• **THE RECORDS**:

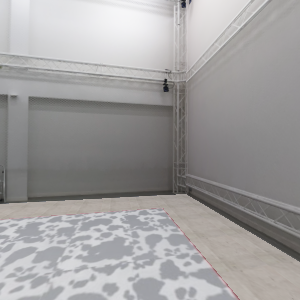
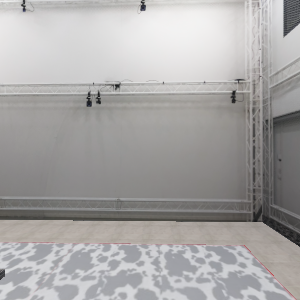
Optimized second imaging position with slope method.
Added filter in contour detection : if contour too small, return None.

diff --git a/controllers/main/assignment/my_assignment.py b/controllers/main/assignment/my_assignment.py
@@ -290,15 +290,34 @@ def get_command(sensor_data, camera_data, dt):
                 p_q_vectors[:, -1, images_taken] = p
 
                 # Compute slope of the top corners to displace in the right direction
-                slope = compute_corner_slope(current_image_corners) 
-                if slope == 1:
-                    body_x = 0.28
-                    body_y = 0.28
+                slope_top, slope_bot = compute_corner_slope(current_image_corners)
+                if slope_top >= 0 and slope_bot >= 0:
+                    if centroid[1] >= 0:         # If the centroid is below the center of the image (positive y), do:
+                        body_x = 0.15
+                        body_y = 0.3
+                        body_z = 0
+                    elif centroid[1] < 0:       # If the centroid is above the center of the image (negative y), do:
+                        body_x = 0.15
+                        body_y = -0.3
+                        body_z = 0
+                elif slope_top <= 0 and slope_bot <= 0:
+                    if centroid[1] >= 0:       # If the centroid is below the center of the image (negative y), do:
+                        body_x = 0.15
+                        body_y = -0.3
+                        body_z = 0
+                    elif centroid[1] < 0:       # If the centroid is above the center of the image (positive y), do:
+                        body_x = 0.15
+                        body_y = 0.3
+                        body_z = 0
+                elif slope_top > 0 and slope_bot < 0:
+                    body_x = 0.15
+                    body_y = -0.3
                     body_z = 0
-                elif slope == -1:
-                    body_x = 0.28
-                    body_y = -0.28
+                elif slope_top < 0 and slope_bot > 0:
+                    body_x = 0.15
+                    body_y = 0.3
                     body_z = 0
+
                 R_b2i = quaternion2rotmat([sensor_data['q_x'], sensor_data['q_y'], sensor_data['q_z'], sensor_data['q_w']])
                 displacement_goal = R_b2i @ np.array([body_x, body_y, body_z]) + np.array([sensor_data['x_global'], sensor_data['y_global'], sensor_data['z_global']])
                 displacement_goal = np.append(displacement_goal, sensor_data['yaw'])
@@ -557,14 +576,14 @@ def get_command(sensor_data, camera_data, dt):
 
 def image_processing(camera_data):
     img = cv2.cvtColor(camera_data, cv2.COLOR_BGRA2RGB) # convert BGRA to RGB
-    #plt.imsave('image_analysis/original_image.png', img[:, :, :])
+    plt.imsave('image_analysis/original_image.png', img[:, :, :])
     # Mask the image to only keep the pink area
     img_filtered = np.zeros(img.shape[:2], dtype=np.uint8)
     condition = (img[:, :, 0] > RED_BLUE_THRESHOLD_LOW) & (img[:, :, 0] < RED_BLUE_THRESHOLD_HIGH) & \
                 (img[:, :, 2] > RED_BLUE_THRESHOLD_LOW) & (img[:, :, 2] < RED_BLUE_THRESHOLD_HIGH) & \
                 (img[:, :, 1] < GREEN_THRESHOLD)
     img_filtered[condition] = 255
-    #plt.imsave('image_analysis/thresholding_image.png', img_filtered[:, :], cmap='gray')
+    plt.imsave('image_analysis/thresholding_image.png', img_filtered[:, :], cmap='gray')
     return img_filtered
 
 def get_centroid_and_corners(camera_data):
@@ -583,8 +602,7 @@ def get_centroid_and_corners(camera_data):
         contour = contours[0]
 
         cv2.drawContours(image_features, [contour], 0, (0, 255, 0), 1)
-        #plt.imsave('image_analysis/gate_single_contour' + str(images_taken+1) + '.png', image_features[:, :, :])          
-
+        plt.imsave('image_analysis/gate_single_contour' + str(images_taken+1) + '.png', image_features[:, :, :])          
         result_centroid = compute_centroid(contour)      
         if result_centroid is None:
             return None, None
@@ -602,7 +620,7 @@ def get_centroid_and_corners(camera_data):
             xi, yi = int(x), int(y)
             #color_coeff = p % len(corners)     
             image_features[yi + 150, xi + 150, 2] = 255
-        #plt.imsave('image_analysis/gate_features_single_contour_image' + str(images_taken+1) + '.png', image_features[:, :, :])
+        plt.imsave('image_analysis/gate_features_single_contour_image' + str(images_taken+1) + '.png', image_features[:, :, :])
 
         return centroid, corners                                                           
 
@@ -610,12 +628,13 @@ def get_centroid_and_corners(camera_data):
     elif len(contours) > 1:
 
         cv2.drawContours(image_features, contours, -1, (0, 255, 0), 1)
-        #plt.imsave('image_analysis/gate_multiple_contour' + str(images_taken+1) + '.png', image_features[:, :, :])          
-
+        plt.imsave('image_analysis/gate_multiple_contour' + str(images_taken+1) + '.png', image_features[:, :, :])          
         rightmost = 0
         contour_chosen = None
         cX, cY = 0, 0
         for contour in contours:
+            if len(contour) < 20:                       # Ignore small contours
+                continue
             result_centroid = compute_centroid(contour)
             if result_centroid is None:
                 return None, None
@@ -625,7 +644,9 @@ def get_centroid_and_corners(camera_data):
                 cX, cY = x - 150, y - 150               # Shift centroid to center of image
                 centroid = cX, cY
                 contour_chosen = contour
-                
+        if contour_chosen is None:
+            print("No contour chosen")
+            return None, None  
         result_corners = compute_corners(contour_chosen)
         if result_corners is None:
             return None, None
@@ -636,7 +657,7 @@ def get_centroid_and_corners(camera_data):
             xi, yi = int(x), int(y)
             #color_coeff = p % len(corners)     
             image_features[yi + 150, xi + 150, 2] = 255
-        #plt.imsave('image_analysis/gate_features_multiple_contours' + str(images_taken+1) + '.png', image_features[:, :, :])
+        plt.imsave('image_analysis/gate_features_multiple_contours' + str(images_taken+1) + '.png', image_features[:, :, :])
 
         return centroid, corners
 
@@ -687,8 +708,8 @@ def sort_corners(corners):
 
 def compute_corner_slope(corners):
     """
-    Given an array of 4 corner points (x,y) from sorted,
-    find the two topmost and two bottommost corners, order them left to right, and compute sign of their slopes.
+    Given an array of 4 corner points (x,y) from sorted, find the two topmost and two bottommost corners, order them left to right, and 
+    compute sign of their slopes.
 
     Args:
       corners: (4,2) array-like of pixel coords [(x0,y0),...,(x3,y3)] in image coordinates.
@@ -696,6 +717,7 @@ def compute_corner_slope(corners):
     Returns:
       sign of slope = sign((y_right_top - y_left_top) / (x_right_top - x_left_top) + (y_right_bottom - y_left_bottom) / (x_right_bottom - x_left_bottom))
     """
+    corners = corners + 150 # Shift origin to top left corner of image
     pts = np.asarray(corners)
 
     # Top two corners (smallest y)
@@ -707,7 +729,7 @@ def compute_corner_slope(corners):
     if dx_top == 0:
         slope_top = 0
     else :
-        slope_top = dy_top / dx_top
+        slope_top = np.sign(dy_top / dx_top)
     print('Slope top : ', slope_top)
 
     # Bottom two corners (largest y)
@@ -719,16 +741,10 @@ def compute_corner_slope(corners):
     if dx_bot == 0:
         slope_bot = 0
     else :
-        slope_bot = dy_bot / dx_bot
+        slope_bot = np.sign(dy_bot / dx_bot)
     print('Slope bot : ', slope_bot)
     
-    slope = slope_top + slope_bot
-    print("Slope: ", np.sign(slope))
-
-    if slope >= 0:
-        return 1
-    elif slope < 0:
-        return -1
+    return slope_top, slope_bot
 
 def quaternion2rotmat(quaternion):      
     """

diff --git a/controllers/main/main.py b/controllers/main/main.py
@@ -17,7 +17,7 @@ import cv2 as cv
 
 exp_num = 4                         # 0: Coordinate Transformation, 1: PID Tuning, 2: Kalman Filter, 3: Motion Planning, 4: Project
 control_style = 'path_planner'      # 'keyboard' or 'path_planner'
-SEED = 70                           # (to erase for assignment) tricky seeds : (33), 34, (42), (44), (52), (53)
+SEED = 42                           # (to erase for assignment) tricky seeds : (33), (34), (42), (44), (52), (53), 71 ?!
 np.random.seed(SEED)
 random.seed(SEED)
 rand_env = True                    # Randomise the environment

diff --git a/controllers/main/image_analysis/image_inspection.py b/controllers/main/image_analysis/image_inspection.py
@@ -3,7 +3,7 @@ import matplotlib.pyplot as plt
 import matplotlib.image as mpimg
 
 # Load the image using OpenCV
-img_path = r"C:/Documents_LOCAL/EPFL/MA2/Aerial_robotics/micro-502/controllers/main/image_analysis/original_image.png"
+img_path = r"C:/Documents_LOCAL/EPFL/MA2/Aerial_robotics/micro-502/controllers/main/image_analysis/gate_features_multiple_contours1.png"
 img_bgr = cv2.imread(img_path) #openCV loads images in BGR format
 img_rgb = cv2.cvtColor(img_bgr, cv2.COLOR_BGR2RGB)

• **PROBLEM DETAILS**: Copy out the lines of the data where the word "elif" can be found.

• **RESULT**:
+                    elif centroid[1] < 0:       # If the centroid is above the center of the image (negative y), do:
+                elif slope_top <= 0 and slope_bot <= 0:
+                    elif centroid[1] < 0:       # If the centroid is above the center of the image (positive y), do:
+                elif slope_top > 0 and slope_bot < 0:
-                elif slope == -1:
+                elif slope_top < 0 and slope_bot > 0:
     elif len(contours) > 1:
-    elif slope < 0:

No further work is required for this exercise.